If the robust secondary sanctions contained in U.S. law were applied in defiance of international consensus, there would surely be a rush to develop financial instruments that would be beyond U.S. reach. Computer experts talk about creating an “air gap” to ensure that sensitive information is never put on a computer that can in turn be exposed to the public Internet. One could easily see a drive toward financial institutions that are protected from U.S. scrutiny, and from U.S. law enforcement. They would have no connections to U.S. banks or U.S. networks, and the U.S. Treasury Department would be unable to touch them. China’s new Asian Infrastructure Investment Bank (which has 50 founding members, including many U.S. allies) could be part of the architecture for this parallel organization, and even many Asian allies of the United States with keen energy interests in Iran would be tempted to sign up.

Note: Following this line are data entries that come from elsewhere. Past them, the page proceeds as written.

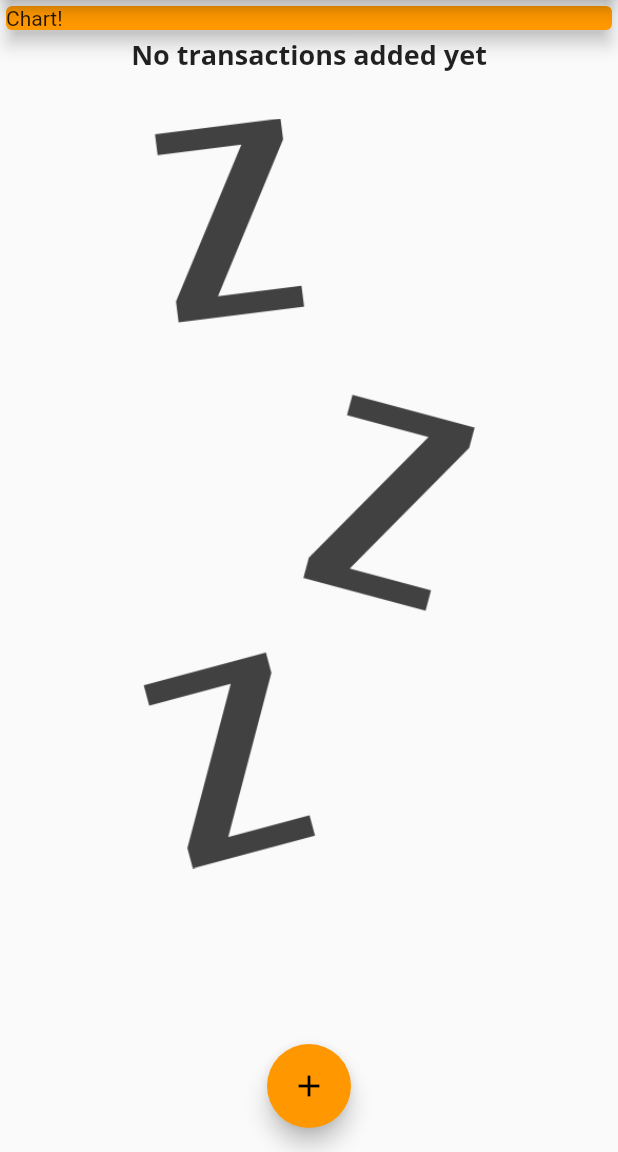
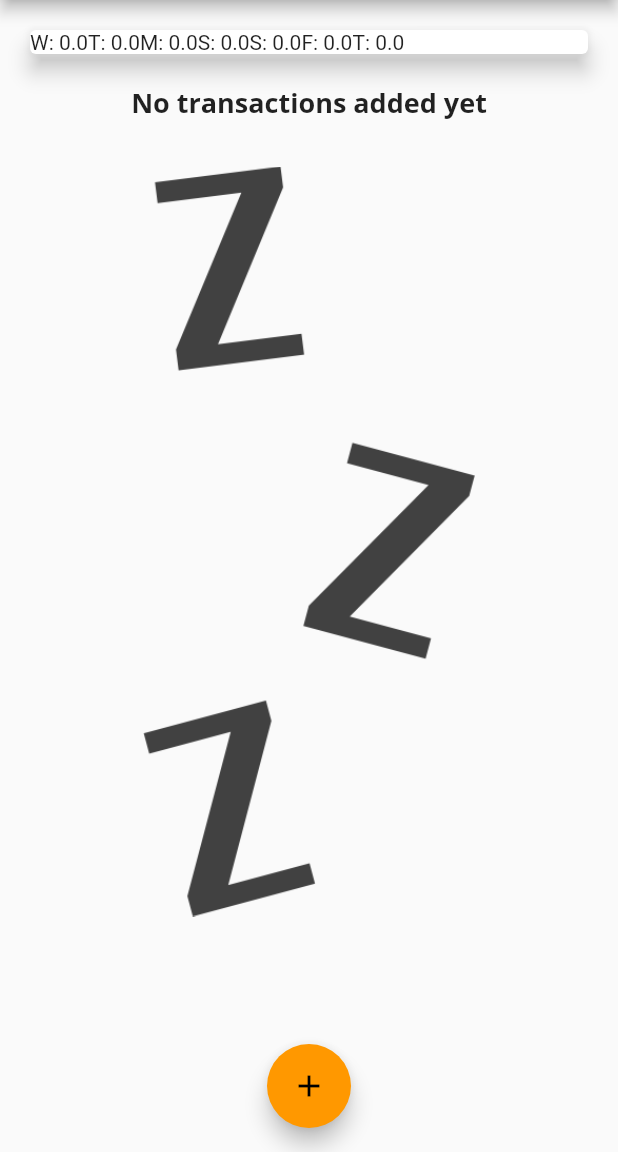
Before and after one commit to ToRexZ/Flutter-Course, a Flutter app: the screen it shows after launch, on a phone screen of 412 x 824 dp, the part 84-1236 px from its top. Run offline on Flutter 3.47's test engine with Material 2 defaults, Android fonts, the phone set to English and light mode, and no system bars.

```diff
--- a/pe/lib/main.dart
+++ b/pe/lib/main.dart
@@ -3,6 +3,7 @@ import 'package:pe/models/transaction.dart';
 import './widgets/new_transaction.dart';
 
 import './widgets/transaction_list.dart';
+import './widgets/chart.dart';
 
 void main() => runApp(MyApp());
 
@@ -61,6 +62,16 @@ class _MyHomePageState extends State<MyHomePage> {
     // Transaction(id: 't8', title: 'Food', amount: 49.99, date: DateTime.now()),
   ];
 
+  List<Transaction> get _recentTransactions {
+    return _userTransactions.where(
+      (tx) => tx.date.isAfter(
+        DateTime.now().subtract(
+          Duration(days: 7),
+        ),
+      ),
+    ).toList();
+  }
+
   void _addNewTransaction(String title, double amount) {
     final newTx = Transaction(
         title: title,
@@ -108,14 +119,7 @@ class _MyHomePageState extends State<MyHomePage> {
           crossAxisAlignment: CrossAxisAlignment.stretch,
           children: <Widget>[
             //the card by default assumes the size of its child. Only if its parent has a clear size specification, it assumes the parent size.
-            Container(
-              width: double.infinity,
-              child: Card(
-                color: Theme.of(context).primaryColor,
-                child: Text('Chart!'),
-                elevation: 5,
-              ),
-            ),
+            Chart(_recentTransactions),
             TransactionList(_userTransactions)
           ],
         ),
--- /dev/null
+++ b/pe/lib/widgets/chart.dart
@@ -0,0 +1,45 @@
+import 'package:flutter/material.dart';
+import 'package:intl/intl.dart';
+
+import 'package:pe/models/transaction.dart';
+
+class Chart extends StatelessWidget {
+  final List<Transaction> recentTransactions;
+
+  Chart(this.recentTransactions);
+
+  List<Map<String, Object>> get groupedTransactionValues {
+    return List.generate(7, (index) {
+      final weekDay = DateTime.now().subtract(
+        Duration(days: index),
+      );
+      var daySum = 0.0;
+
+      for (int i = 0; i < recentTransactions.length; i++) {
+        if (recentTransactions[i].date.day == weekDay.day &&
+            recentTransactions[i].date.month == weekDay.month &&
+            recentTransactions[i].date.year == weekDay.year) {
+          daySum += recentTransactions[i].amount;
+        }
+      }
+      return {
+        //Dateformat.E gets gets the actual day of the weekday
+        'day': DateFormat.E().format(weekDay).substring(0,1),
+        'amount': daySum,
+      };
+    });
+  }
+
+  @override
+  Widget build(BuildContext context) {
+    return Card(
+      elevation: 6,
+      margin: EdgeInsets.all(20),
+      child: Row(
+        children: groupedTransactionValues.map((data) {
+          return Text('${data['day']}: ${data['amount']}');
+        }).toList(),
+      ),
+    );
+  }
+}
```
Also changed, not shown: pe/lib/widgets/chart_bar.dart (added, +45 -0 lines), pe/pubspec.lock.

The establishment of a parallel banking system would be a blow to U.S. prestige, but that would be the least of it. Its establishment would destroy an apparatus that has been painstakingly built—in large measure during the Bush administration—to give the U.S. government unprecedented visibility into criminal transactions around the world and to sanction individuals and institutions who abet terrorism. Americans would be at much greater risk.